“I know. Papa told me about all this when he was explaining why I couldn’t live here.” Ibrahim had been frighteningly candid about his own waning power and the unexpected protection that living with her important politician of a stepfather had afforded Iman for the past two years.
It made sense when Iman thought about it. Her stepfather had enough clout to make Ibrahim Khan step warily. Of course the Khans’ enemies would be just as hesitant to make an enemy of him. If only Iman could still lay claim to that protection without having to be anywhere near her slimy stepfather.
Shaida rubbed Iman’s thigh comfortingly. “I’m sorry you’re limited like this, sweetheart,” she said regretfully.
Iman flushed guiltily. “Don’t feel bad. It’s a pretty small problem, in the grand scheme of things. I guess… I guess I just wanted a little more fantasy and a little less reality.”
“Do you want to call things off?” Shaida asked delicately.
Iman opened her mouth and she held up a hand. “Wait, let me finish. I don’t want you to call things off. However inconvenient and uncomfortable marrying Adam may be, it’s still your only real way to get away from your mother, sweetheart. She can’t touch you if you’re legally married. Even if she gets you declared as incompetent, she doesn’t have a claim on you, if you’re married.”
“But you got her to back off the other day,” Iman argued. “Can’t we just use whatever it was that worked the other day to make her stay away?”

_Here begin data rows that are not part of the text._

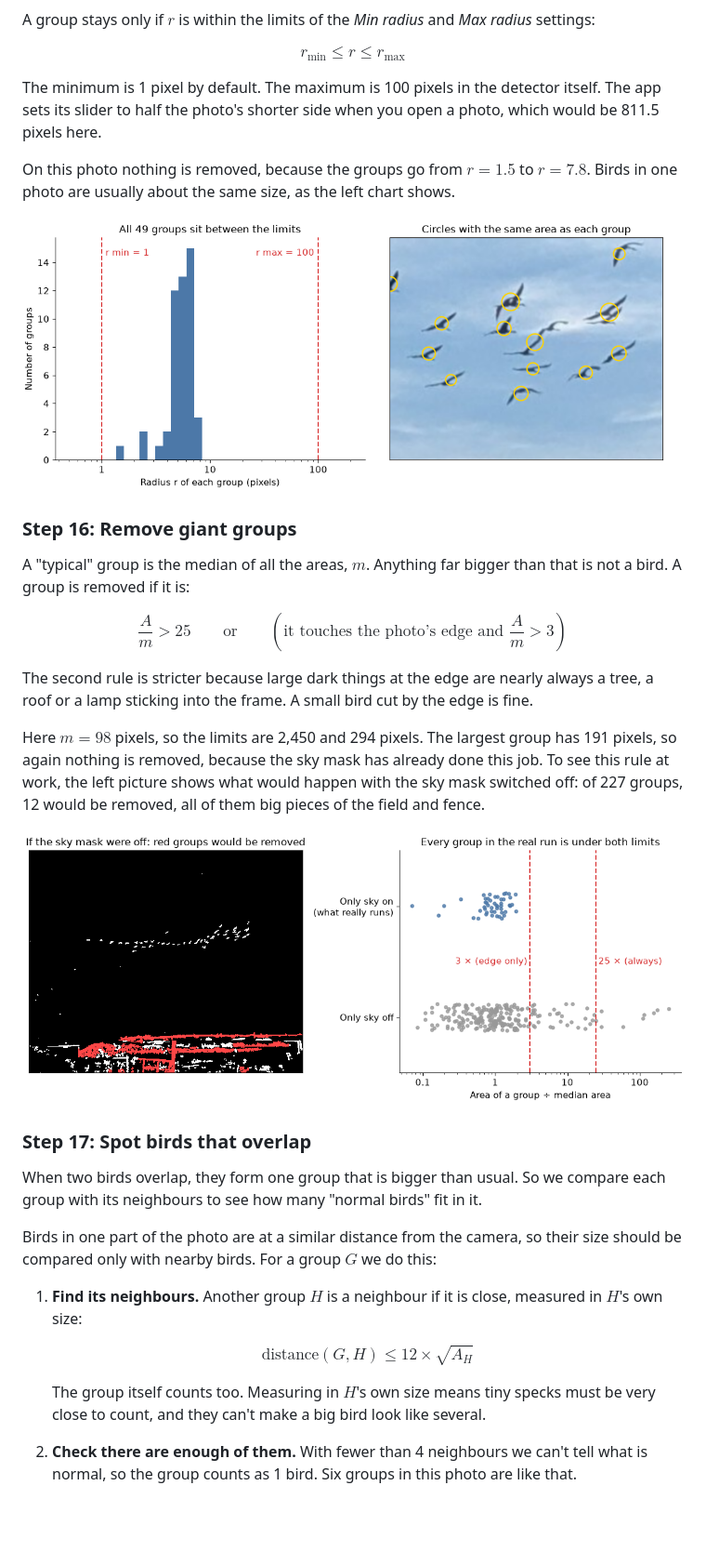
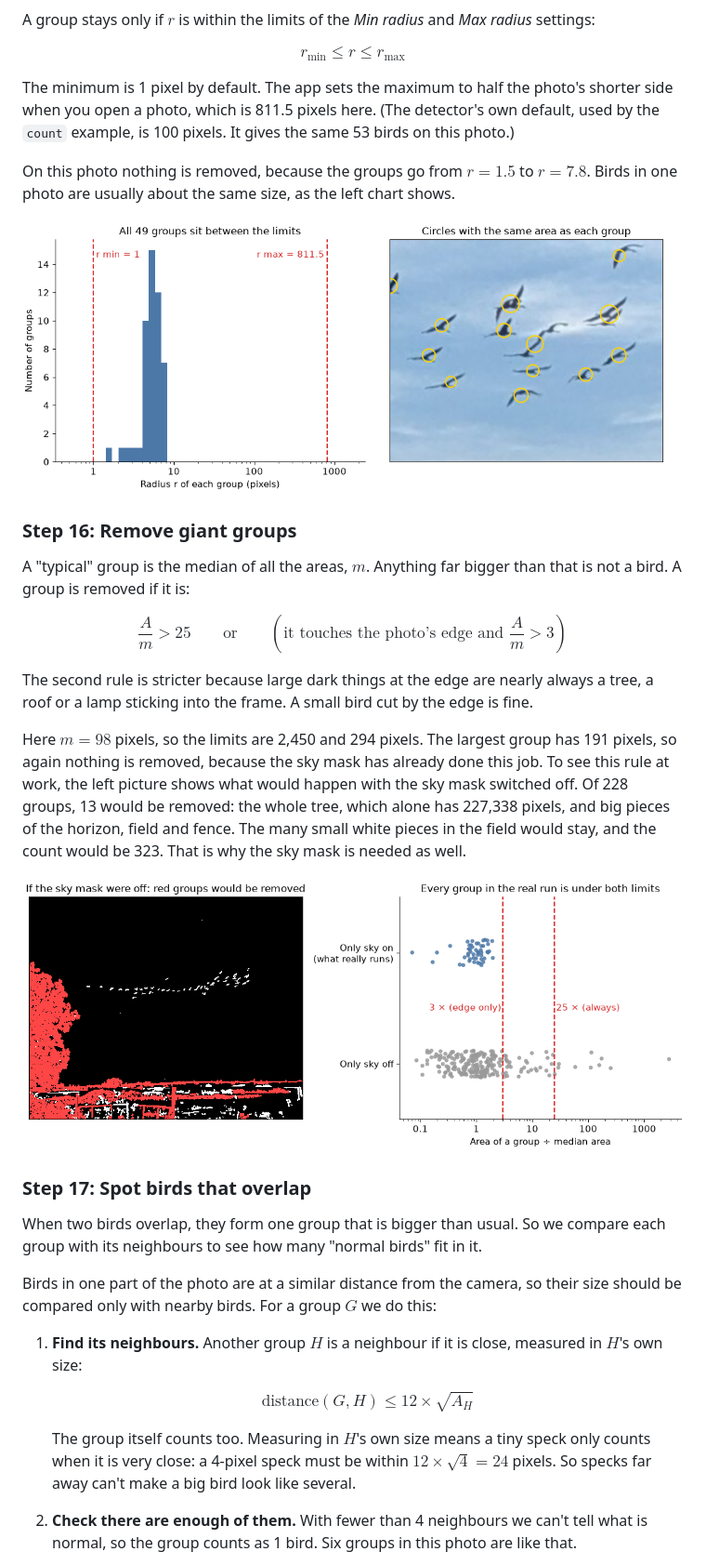
Before and after one commit to qoqosz/BirdsCounter, a Markdown page: docs/processing.md, the part around one of its changes. Shown at 93% size. Drawn GitHub-style; pictures changed too: docs/images/17_size.png, docs/images/18_clutter.png; blank space fills up the shorter version.

```diff
--- a/docs/processing.md
+++ b/docs/processing.md
@@ -367,8 +371,9 @@ $$
 r_{\min} \le r \le r_{\max}
 $$
 
-The minimum is 1 pixel by default. The maximum is 100 pixels in the detector itself. The app sets its slider to half
-the photo's shorter side when you open a photo, which would be 811.5 pixels here.
+The minimum is 1 pixel by default. The app sets the maximum to half the photo's shorter side when you open a photo,
+which is 811.5 pixels here. (The detector's own default, used by the `count` example, is 100 pixels. It gives the same
+53 birds on this photo.)
 
 On this photo nothing is removed, because the groups go from $r = 1.5$ to $r = 7.8$. Birds in one photo are usually
 about the same size, as the left chart shows.
@@ -391,6 +396,7 @@ into the frame. A small bird cut by the edge is fine.
 
 Here $m = 98$ pixels, so the limits are 2,450 and 294 pixels. The largest group has 191 pixels, so again nothing is
 removed, because the sky mask has already done this job. To see this rule at work, the left picture shows what would
-happen with the sky mask switched off: of 227 groups, 12 would be removed, all of them big pieces of the field and
-fence.
+happen with the sky mask switched off. Of 228 groups, 13 would be removed: the whole tree, which alone has 227,338
+pixels, and big pieces of the horizon, field and fence. The many small white pieces in the field would stay, and the
+count would be 323. That is why the sky mask is needed as well.
 
@@ -408,8 +414,9 @@ with nearby birds. For a group $G$ we do this:
 
    $$\text{distance}(G, H) \le 12 \times \sqrt{A_H}$$
 
-   The group itself counts too. Measuring in $H$'s own size means tiny specks must be very close to count, and they
-   can't make a big bird look like several.
+   The group itself counts too. Measuring in $H$'s own size means a tiny speck only counts when it is very close: a
+   4-pixel speck must be within $12 \times \sqrt{4} = 24$ pixels. So specks far away can't make a big bird look like
+   several.
 
 2. **Check there are enough of them.** With fewer than 4 neighbours we can't tell what is normal, so the group counts
    as 1 bird. Six groups in this photo are like that.
```
Also changed, not shown: other parts of docs/processing.md (+26 -21 lines), CLAUDE.md (+1 -2 lines), README.md (+3 -30 lines).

Shaida winced. “I bluffed,” she admitted. “And if your mother weren’t so intimidated by me, she would have realized it on the spot. She will have figured it out by now and it won’t work again.”
Iman’s heart sank. She’d thought she was resigned to this farce of a relationship but it seemed she’d still held onto a tiny spark of hope. Until now, that was.
“What do you want to do?”
Iman looked up at the closest thing to a mother she’d ever had. “Finish getting ready,” she said, reaching for a necklace.
Shaida squeezed her shoulders comfortingly. “I’m sorry there isn’t a better way.”
“I should have guessed there wasn’t,” Iman admitted. “Papa’s been going over it for long enough. If there were anything else, he would have seen it.”
“This marriage will at least be good for one thing – lowering your Papa’s stress levels. God knows, he’s been frantic about you. Knowing that you’ll finally be safe and in trusted hands has already made him start to look better.”
Iman cocked her head in confusion. “He has been looking lighter,” she agreed. “I thought he’d still be worried because I lose my stepfather’s guards but he seems fine.”
“Adam’s capable of protecting you if need be. And he’s important to some very powerful people. That protection falls over you now too. You’ll be nearly as safe as you have been these past few years.”
“Safer, if he doesn’t try to hit me,” Iman muttered.
Shaida scowled furiously and put a protective hand over her stomach. “If I wasn’t pregnant, I would have taught your mother a lesson on Thursday. She sorely needs it.”
Iman privately thanked God that Shaida was pregnant. She knew that her old babysitter was completely serious. “It wasn’t that bad,” she said weakly.
“It was bad enough that you still have a bandage on your face. Thank God we got you out of there before things could get even worse.”
This Iman could agree with fully. “I’m not out quite just yet,” she said ruefully. “It’s not legal until we sign, right?”
“Then we’d better get you downstairs.”